YOUR GOAL:
Copy each line of the following data that contains "Game".

Itemized modification records:
--- START ---

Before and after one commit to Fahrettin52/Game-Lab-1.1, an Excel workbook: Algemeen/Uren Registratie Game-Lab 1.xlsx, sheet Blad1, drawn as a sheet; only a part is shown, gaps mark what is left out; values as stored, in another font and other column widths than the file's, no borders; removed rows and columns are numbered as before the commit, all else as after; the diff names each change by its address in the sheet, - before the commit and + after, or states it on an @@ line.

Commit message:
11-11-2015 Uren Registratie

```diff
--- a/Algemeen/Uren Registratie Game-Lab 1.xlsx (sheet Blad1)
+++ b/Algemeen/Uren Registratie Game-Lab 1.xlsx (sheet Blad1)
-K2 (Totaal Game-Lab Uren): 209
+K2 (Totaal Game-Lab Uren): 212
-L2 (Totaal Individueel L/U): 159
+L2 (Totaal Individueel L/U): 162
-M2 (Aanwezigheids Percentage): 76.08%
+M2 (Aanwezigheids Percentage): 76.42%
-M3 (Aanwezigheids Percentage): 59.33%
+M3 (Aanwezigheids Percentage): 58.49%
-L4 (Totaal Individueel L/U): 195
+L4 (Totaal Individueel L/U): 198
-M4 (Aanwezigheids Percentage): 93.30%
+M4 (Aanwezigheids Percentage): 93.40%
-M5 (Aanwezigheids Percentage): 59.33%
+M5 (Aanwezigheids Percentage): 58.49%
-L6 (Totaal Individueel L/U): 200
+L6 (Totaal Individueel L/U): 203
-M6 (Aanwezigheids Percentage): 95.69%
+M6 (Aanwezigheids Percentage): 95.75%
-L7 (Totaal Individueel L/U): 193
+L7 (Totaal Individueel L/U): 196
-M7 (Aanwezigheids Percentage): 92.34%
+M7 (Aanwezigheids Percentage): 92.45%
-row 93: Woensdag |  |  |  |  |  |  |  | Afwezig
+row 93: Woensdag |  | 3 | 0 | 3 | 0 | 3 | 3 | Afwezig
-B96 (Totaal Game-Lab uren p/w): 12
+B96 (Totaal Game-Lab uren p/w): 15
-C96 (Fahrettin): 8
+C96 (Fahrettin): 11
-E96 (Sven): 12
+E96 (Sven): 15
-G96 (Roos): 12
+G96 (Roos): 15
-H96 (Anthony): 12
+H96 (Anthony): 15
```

--- END ---

EXPECTED ANSWER:
Before and after one commit to Fahrettin52/Game-Lab-1.1, an Excel workbook: Algemeen/Uren Registratie Game-Lab 1.xlsx, sheet Blad1, drawn as a sheet; only a part is shown, gaps mark what is left out; values as stored, in another font and other column widths than the file's, no borders; removed rows and columns are numbered as before the commit, all else as after; the diff names each change by its address in the sheet, - before the commit and + after, or states it on an @@ line.
--- a/Algemeen/Uren Registratie Game-Lab 1.xlsx (sheet Blad1)
+++ b/Algemeen/Uren Registratie Game-Lab 1.xlsx (sheet Blad1)
-K2 (Totaal Game-Lab Uren): 209
+K2 (Totaal Game-Lab Uren): 212
-B96 (Totaal Game-Lab uren p/w): 12
+B96 (Totaal Game-Lab uren p/w): 15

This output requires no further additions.